-------- SOURCE MATERIAL

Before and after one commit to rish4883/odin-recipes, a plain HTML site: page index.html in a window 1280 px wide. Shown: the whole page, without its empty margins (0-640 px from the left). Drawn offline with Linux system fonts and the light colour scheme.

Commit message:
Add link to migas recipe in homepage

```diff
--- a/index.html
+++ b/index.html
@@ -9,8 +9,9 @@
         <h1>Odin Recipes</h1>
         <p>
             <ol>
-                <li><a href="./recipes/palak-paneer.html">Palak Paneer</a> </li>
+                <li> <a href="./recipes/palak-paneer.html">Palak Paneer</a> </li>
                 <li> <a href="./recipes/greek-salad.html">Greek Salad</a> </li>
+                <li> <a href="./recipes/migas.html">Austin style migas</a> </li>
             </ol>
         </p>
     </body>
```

----------------

Answer only with how many lines in the records include "paneer".

2